‘We’re all born naked, and the rest is Drag’ this RuPaul quote isn’t just another snappy drag-queen sound byte, it also works as a very profound statement on the performance of identity and gender in modern times. As Grayson Perry notes in his book The Descent Of Man, heterosexual white middle class males ( what he calls Default Men) are certain their clothes, behavior and ideas are ‘natural’ simply because they have shaped our culture for hundreds of years and are therefore ‘the norm’, yet even basic male behaviour is eventually a performance to pass an internalized test of ‘maleness’. Children by the age of 7 are acutely aware of gender, but their ideas on gender performance and identity are based on what adults tell them and how they behave. Pink for girls and blue for boys, for example is a marketing ploy ( gendered items are harder to pass down to younger children unless they’re all the same sex) and quite a recent thing, in 1918 fashion magazines still considered pink to be a ‘stronger’ color, and more advisable for boys.
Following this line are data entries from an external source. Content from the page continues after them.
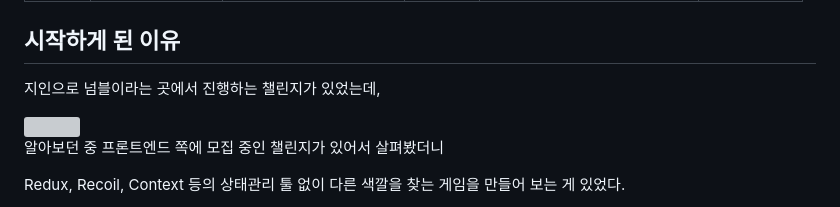
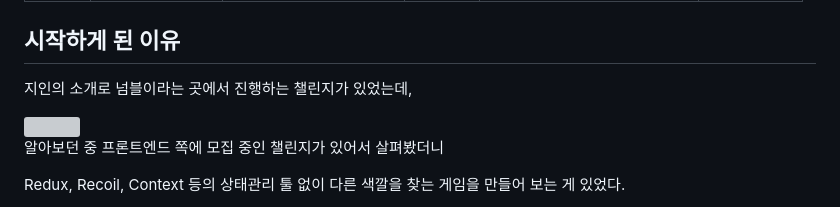
Before and after one commit to HA-SEUNG-JEONG/HA-SEUNG-JEONG.github.io, a Markdown page: content/numble/넘블 챌린지 회고.md, the part around the change. Drawn GitHub-style; grey boxes are pictures that could not be loaded.

Commit message:
Chore : 오타 수정

```diff
--- a/content/numble/넘블 챌린지 회고.md
+++ b/content/numble/넘블 챌린지 회고.md
@@ -9,7 +9,7 @@ categories: numble
 
 ## 시작하게 된 이유
 
-지인으로 넘블이라는 곳에서 진행하는 챌린지가 있었는데,
+지인의 소개로 넘블이라는 곳에서 진행하는 챌린지가 있었는데,
 
 <img src='../../assets/numble.png' />
 <br/>
```
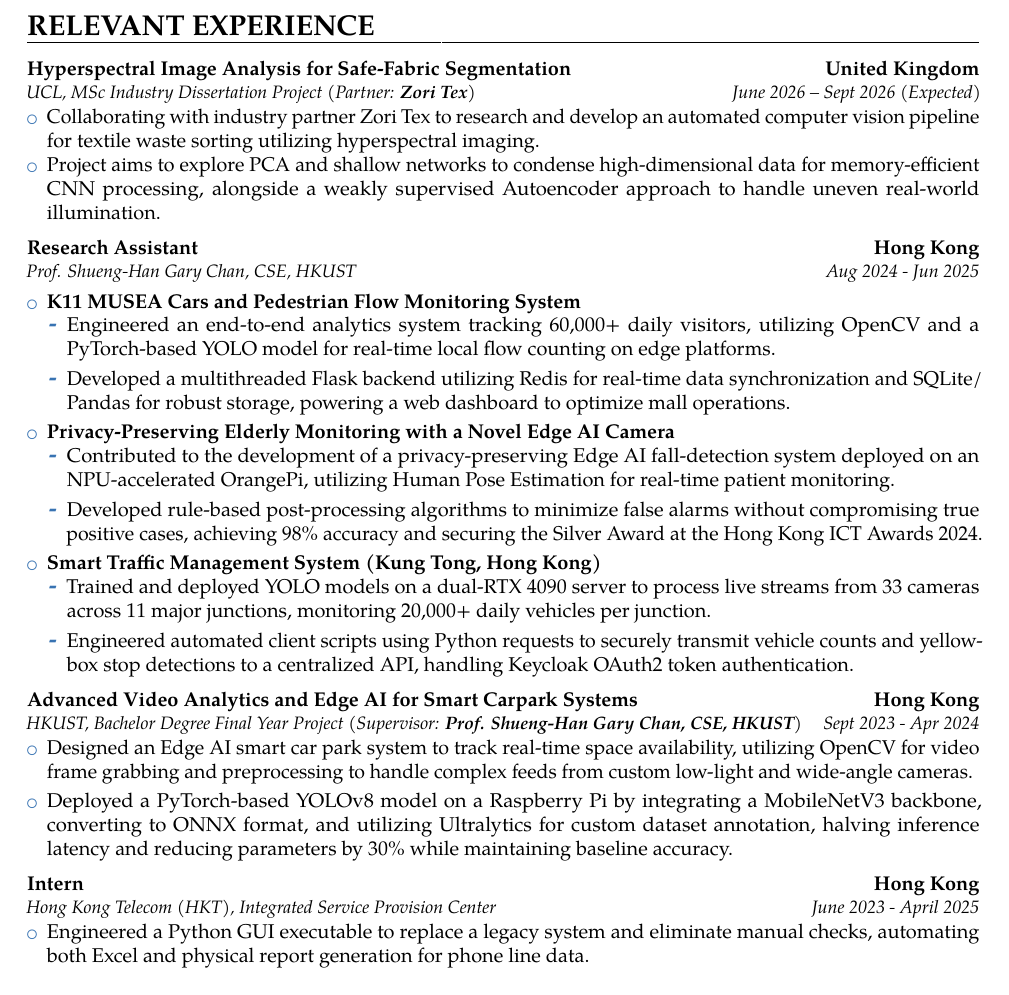
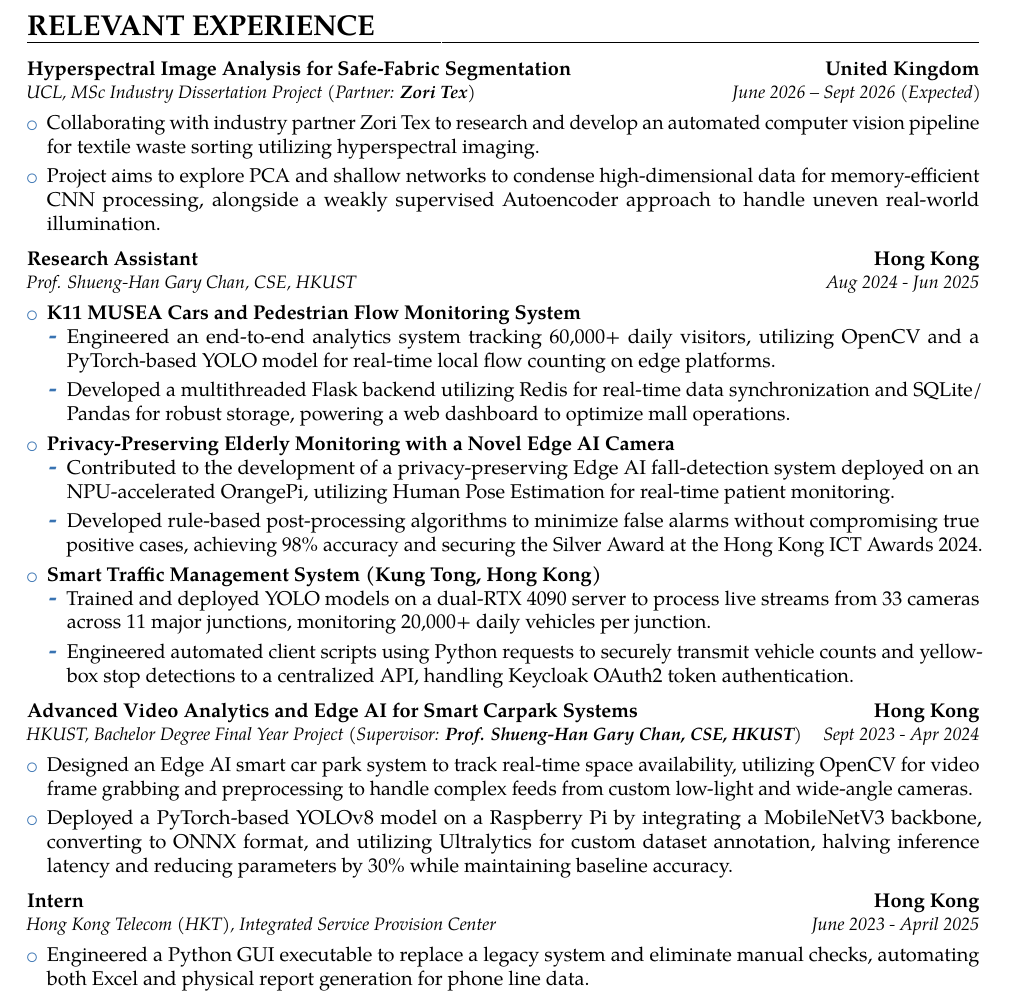
Before and after one commit to hillhc/Resume, a LaTeX CV (resume.tex): part of the page, cut so that both start at the same text. Compiled offline with pdfLaTeX.

Commit message:
Final today

```diff
--- a/resume.tex
+++ b/resume.tex
@@ -159,7 +159,9 @@
 }
 {
   \begin{itemize}
+    \vspace{1mm}
     \item Collaborating with industry partner Zori Tex to research and develop an automated computer vision pipeline for textile waste sorting utilizing hyperspectral imaging.
+    \vspace{1mm}
     \item Project aims to explore PCA and shallow networks to condense high-dimensional data for memory-efficient CNN processing, alongside a weakly supervised Autoencoder approach to handle uneven real-world illumination.
   \end{itemize}
 }{}
@@ -204,6 +206,7 @@
 }
 {
   \begin{itemize}
+    \vspace{1mm}
     \item Designed an Edge AI smart car park system to track real-time space availability, utilizing OpenCV for video frame grabbing and preprocessing to handle complex feeds from custom low-light and wide-angle cameras.
     \vspace{1mm}
     \item Deployed a PyTorch-based YOLOv8 model on a Raspberry Pi by integrating a MobileNetV3 backbone, converting to ONNX format, and utilizing Ultralytics for custom dataset annotation, halving inference latency and reducing parameters by 30\% while maintaining baseline accuracy.
```
Also changed, not shown: resume.pdf, resume.tex (1 more changed lines), 3 other files.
Most identity is conditioning and performance and as Zygmunt Bauman noted in Liquid Love, in the fluid state of our modern times ‘ whatever vocabulary is used to articulate the current plight of homo sexualis, and whether self-training and self-discovery or genetic and medical interventions are viewed as the right way to the proper/ desirable sexual identity, the bottom line still remains the ‘alterability’, transience, non-finality of any of the assumed sexual identities.’ Fluidity of movement among identities, places, even sexual identities is part and parcel of ‘liquid modernity’. It’s not surprising then that a survey by YouGov UK found that 49 percent of 18- to 24-year-olds identifies themselves as “something other than 100 percent heterosexual” or that only 44% of the Gen Z interviewees always bought clothes designed for their own gender ( versus 54 percent of millennials). It’s apparent that a wider dialogue on identity, gender and sexuality has helped the new generations come to terms with the performative aspects of gender and sexuality in a personal, fluid way that was unthinkable even 50 years ago

Text by Riccardo Slavik